Having grown up in Juneau, Alaska, I knew that this week’s VFYW was from coastal Alaska. The first clue was the combination of rugged mountains, temperate rainforests, and fishing boats indicating a Pacific Northwest-like location. The large proportion of American trucks, SUVs, and minivans indicated that this location was in North America – likely Washington State, British Columbia, or Alaska. Of these three locations, the distinctive orange license plates are unique to Alaska. The lack of snow in the mountains indicates that this location is probably not on mainland Alaska, where mountains tend to be higher and have perennial snowfields, and also could suggest a relatively southern latitude. The breakwater barely visible to the left of the structure in the image’s center made for a landmark that I could scan for in Google Earth – a necessary clue because some of the towns I wanted to investigate have not been captured by Google’s Streetview car.
I began looking for towns with breakwaters in coastal Alaskan and quickly ruled out the Aleutian Islands due to the lack of tall, coniferous trees visible in this week’s image. After looking at coastal towns in Southcentral and Southeastern Alaska with populations large enough to support a paved parking lot (there aren’t many towns meeting this criteria), I finally found an image of Crescent Harbor with a mountain range that matched the background of the VFYW image. Searching for additional evidence that Crescent Harbor was the correct location, this image confirmed my guess due to the odd rain shelter structure visible in the VFYW image.
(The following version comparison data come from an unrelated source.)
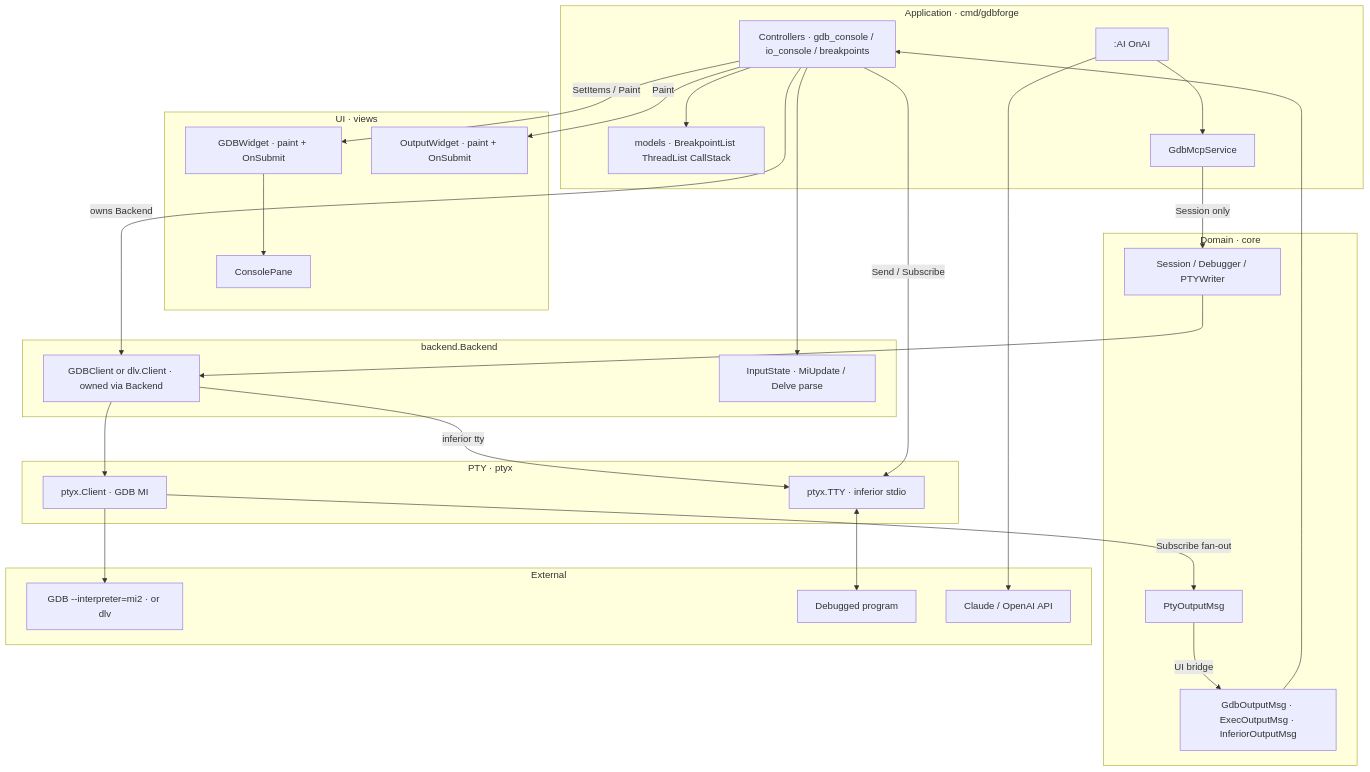
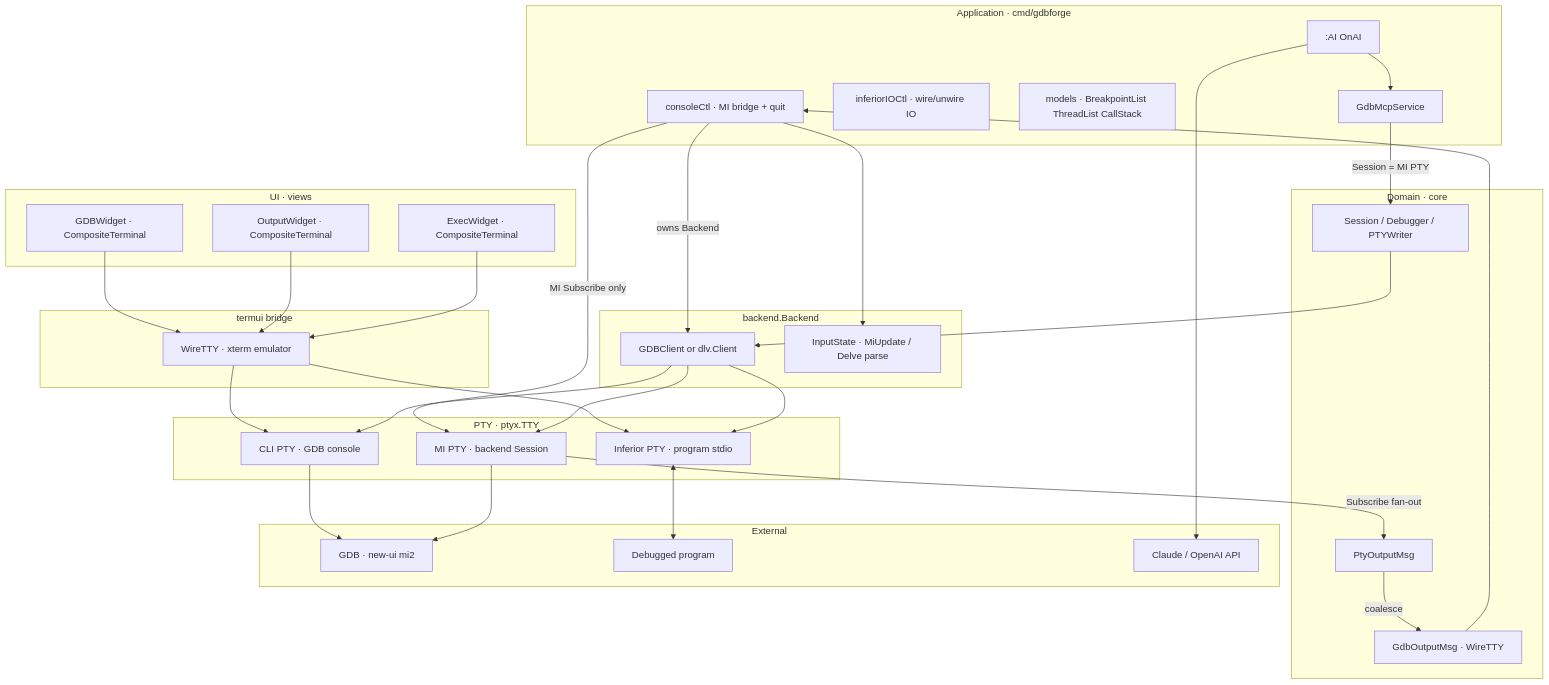
The first of 8 diagrams in docs/DEBUGGER_INTEGRATION.md (yairgd/gdbforge), drawn with Mermaid before and after one commit. The commit also changed other lines of this file and 243 other files, not shown here.

````diff
--- a/docs/DEBUGGER_INTEGRATION.md
+++ b/docs/DEBUGGER_INTEGRATION.md
@@ -38,56 +39,63 @@
 ```mermaid
 flowchart TB
     subgraph UI["UI · views"]
-        GDBW["GDBWidget · paint + OnSubmit"]
-        Cons["ConsolePane"]
-        IOW["OutputWidget · paint + OnSubmit"]
+        GDBW["GDBWidget · CompositeTerminal"]
+        IOW["OutputWidget · CompositeTerminal"]
+        ExecW["ExecWidget · CompositeTerminal"]
+    end
+
+    subgraph TermUI["termui bridge"]
+        Wire["WireTTY · xterm emulator"]
     end
 
     subgraph App["Application · cmd/gdbforge"]
-        Ctrl["Controllers · gdb_console / io_console / breakpoints"]
+        Ctrl["consoleCtl · MI bridge + quit"]
+        InfCtl["inferiorIOCtl · wire/unwire IO"]
         Models["models · BreakpointList ThreadList CallStack"]
         AI[":AI OnAI"]
         MCP["GdbMcpService"]
     end
 
     subgraph Domain["Domain · core"]
         SessIF["Session / Debugger / PTYWriter"]
         PtyMsg["PtyOutputMsg"]
-        UIMsg["GdbOutputMsg · ExecOutputMsg · InferiorOutputMsg"]
+        UIMsg["GdbOutputMsg · WireTTY"]
     end
 
-    subgraph PTYLayer["PTY · ptyx"]
-        Pty["ptyx.Client · GDB MI"]
-        Inf["ptyx.TTY · inferior stdio"]
+    subgraph Ptyx["PTY · ptyx.TTY"]
+        CLI["CLI PTY · GDB console"]
+        MI["MI PTY · backend Session"]
+        Inf["Inferior PTY · program stdio"]
     end
 
     subgraph BackendPkg["backend.Backend"]
-        Client["GDBClient or dlv.Client · owned via Backend"]
-        MI["InputState · MiUpdate / Delve parse"]
+        Client["GDBClient or dlv.Client"]
+        Parser["InputState · MiUpdate / Delve parse"]
     end
 
     subgraph External["External"]
-        GDB["GDB --interpreter=mi2 · or dlv"]
+        GDB["GDB · new-ui mi2"]
         Prog["Debugged program"]
         LLM["Claude / OpenAI API"]
     end
 
-    GDBW --> Cons
+    GDBW --> Wire --> CLI
+    IOW --> Wire --> Inf
+    ExecW --> Wire
     Ctrl -->|"owns Backend"| Client
-    Ctrl -->|"SetItems / Paint"| GDBW
-    Ctrl -->|"Paint"| IOW
-    Ctrl --> Models
-    Client --> Pty
-    Client -->|"inferior tty"| Inf
-    Ctrl -->|"Send / Subscribe"| Inf
+    Ctrl -->|"MI Subscribe only"| MI
+    Client --> CLI
+    Client --> MI
+    Client --> Inf
     Inf <--> Prog
-    MCP -->|"Session only"| SessIF
+    MCP -->|"Session = MI PTY"| SessIF
     AI --> MCP
     AI --> LLM
     SessIF --> Client
-    Pty -->|"Subscribe fan-out"| PtyMsg
-    PtyMsg -->|"UI bridge"| UIMsg
+    MI -->|"Subscribe fan-out"| PtyMsg
+    PtyMsg -->|"coalesce"| UIMsg
     UIMsg --> Ctrl
-    Pty --> GDB
-    Ctrl --> MI
+    CLI --> GDB
+    MI --> GDB
+    Ctrl --> Parser
 ```
````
Because the perspective of both these Crescent Harbor photographs were similar to that of the VFYW image, I used Google Earth to navigate to the most likely location of the VFYW: somewhere along Lincoln Street. Google Maps yielded a great clue, because at 407 Lincoln Street the aerial view of Sitka shows a business named “Goldsmith Gallery” in the approximate location that the photograph was taken from – the left of the VFYW image clearly shows two words ending with the letters “TH” and “Y.” Additional inspection of the Google Earth satellite imagery showed that the eastern section of the building at 407 Lincoln Street either had an awning or projected further out toward Lincoln Street than the western section of the building. Because Google Streetview has not yet captured Sitka, it was difficult to find a clear shot of 407 Lincoln Street’s facade, but an image search of the building revealed this photograph of the eastern part of the building’s facade which clearly shows the building’s second story protruding further than its first story.
The paint color and wood pattern of this facade matched that of the protruding area in the VFYW image, so now I just needed to find an image of the western part of 407 Lincoln Street which contains the exact window from which the photograph was taken. Luckily, I stumbled across this image which is a reverse-angle shot of the VFYW image, including the breakwater, the rain shelter, and the two different facades of the 407 Lincoln Street building. The photograph was shot from the building slightly left of center with a horizontal blue band painted above its windows, second floor, window furthest to the right (see attached image “SitkaExactWindow.jpg”).
So, the final location is the second story of 407 Lincoln St., the window just to the west of the protruding facade, Sitka, Alaska, United States. Tracking this window down was way too much fun!
Dozens of readers knew the correct window in Sitka, but the following reader had the best case for a tie breaker:
Okay, so you’ll probably get a ton of correct answers, but this is my fourth (I previously got Paris, Dili, and Tallinn) and I started the VFYW league you posted about (which is still going strong!).
The answer is Sitka, Alaska. The license plate started my search, but the lettering on the building seals it – the pink building is the “McDonald’s Bayview Trading Company” building that houses on the upper floor “Goldsmith Gallery,” the last letters of each word visible in the lettering. The window is the first window on the second floor directly to the left of the brick wall. (Incidentally this lettering used to read Russian American Company instead of Goldsmith Gallery, giving the picture a little “Russia from my doorstep” feel to the contest this week!) I’ve also included a map: